Friday, March 19, 2010

Shock and Awe

I've been awake since 3am, which isn't as bad as it sounds, since I went to bed before 9 last night.

Today is the seven-year anniversary of the U.S. invasion of Iraq. It seems like longer; it seems like we've been there forever. I have students who are 18, 19, and this is all they know - an America at war. I remember going with my mom down to Union Terminal, where Bush gave his his speech where he said that "confronting the threat posed by Iraq is crucial to winning the war on terror."

My mom and I, of course, weren't inside listening to his speech; we were outside with the hippies, the nuns, and the students, protesting.
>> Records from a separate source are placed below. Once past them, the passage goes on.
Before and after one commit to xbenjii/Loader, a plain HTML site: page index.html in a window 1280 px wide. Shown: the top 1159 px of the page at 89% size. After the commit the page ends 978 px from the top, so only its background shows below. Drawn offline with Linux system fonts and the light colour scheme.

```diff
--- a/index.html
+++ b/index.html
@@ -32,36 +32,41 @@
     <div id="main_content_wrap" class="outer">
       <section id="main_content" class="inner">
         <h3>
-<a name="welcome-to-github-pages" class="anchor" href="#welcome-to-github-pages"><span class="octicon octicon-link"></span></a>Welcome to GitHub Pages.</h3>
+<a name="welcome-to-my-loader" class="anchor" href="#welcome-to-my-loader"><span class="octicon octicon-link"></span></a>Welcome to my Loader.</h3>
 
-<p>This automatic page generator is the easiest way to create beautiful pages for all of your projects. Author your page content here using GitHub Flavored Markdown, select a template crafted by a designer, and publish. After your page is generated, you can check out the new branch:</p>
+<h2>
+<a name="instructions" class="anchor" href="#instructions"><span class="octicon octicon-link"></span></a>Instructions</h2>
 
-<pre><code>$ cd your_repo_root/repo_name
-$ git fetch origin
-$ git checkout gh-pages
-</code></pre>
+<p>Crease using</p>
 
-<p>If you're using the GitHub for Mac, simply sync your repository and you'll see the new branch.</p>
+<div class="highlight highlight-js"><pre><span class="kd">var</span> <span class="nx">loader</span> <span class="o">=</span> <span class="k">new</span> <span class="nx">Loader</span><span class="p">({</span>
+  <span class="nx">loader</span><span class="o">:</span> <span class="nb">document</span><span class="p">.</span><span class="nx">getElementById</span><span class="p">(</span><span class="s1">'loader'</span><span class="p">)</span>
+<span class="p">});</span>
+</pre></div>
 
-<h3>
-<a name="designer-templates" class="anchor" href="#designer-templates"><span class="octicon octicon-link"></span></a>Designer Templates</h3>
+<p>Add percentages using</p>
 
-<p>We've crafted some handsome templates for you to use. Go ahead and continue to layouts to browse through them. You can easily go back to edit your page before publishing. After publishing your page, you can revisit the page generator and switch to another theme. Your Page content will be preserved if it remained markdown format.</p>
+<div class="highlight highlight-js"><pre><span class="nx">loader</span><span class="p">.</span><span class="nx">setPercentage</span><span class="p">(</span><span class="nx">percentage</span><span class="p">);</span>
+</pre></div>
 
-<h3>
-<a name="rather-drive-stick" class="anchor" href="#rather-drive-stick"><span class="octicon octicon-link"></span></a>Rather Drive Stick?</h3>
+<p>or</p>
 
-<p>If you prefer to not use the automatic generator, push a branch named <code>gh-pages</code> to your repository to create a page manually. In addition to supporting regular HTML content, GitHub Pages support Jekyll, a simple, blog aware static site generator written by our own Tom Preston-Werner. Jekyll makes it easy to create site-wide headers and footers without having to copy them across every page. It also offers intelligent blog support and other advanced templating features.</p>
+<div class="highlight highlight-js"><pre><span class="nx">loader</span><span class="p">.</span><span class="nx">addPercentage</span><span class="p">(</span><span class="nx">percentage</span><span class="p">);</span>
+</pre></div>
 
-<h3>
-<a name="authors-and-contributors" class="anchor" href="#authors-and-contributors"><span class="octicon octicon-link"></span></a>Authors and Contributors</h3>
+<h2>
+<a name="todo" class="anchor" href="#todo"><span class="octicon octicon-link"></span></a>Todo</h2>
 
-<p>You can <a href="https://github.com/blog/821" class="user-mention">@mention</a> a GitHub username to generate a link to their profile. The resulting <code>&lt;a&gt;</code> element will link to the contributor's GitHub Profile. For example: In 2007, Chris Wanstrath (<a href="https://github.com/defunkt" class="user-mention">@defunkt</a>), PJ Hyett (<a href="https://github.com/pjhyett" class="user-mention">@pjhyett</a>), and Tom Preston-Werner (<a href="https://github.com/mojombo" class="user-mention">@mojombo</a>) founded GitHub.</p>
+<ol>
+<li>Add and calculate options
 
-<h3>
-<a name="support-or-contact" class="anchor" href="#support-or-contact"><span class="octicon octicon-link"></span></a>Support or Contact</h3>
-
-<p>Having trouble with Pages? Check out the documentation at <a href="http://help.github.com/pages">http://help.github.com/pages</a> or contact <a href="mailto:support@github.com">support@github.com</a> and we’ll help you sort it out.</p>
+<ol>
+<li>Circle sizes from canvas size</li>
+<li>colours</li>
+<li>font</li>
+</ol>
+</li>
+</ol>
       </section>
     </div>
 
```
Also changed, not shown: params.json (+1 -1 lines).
It's heartbreaking to read both the text of his speech as well as the New York Times article that appeared the next day:
Building his case, the president charged for the first time that Iraq's fleet of unmanned aerial vehicles was ultimately intended to deliver chemical and biological weapons to cities in the United States. The president also built a lengthy, if circumstantial, case that Mr. Hussein had extensive ties to the Al Qaeda terrorist organization and that Iraq trained members of the terrorist group in "bomb-making, poisons and deadly gases." Although other members of his administration had cited evidence tying Al Qaeda to Iraq, Mr. Bush spoke about this in detail for the first time tonight.
You wonder how we got to that point. Volumes have been written about extensive failures by the media and their complicity in allowing this to happen. When a president says Saddam Hussein has ties to Al Qaeda, you believe him. When the Secretary of State says that Iraq has sought to purchase uranium from Niger, you believe him. We want to believe that those in power are telling the truth, regardless of whether we agree with their particular politics. But how are they not war criminals? They lied and manipulated and withheld truth in order to get us to invade this country: regardless of their motives, their actions were criminal.

1 comment:

george rede said...

When I saw the news earlier this week of yet another Oregon service member killed in action in Iraq -- a young woman from Eugene, who was married to another soldier -- subconsciously I was asking myself how long it had been since we'd been sucked into Bush's War. I applaud you for marking the anniversary in this way, with a sobering reminder of where you were and what was being said, and a stinging indictment of the cynical politics being practiced in our country's name. How pitiful that after seven years the gains there are so meager and the diplomatic and human losses -- of Iraqi civilians as well as American troops -- so high.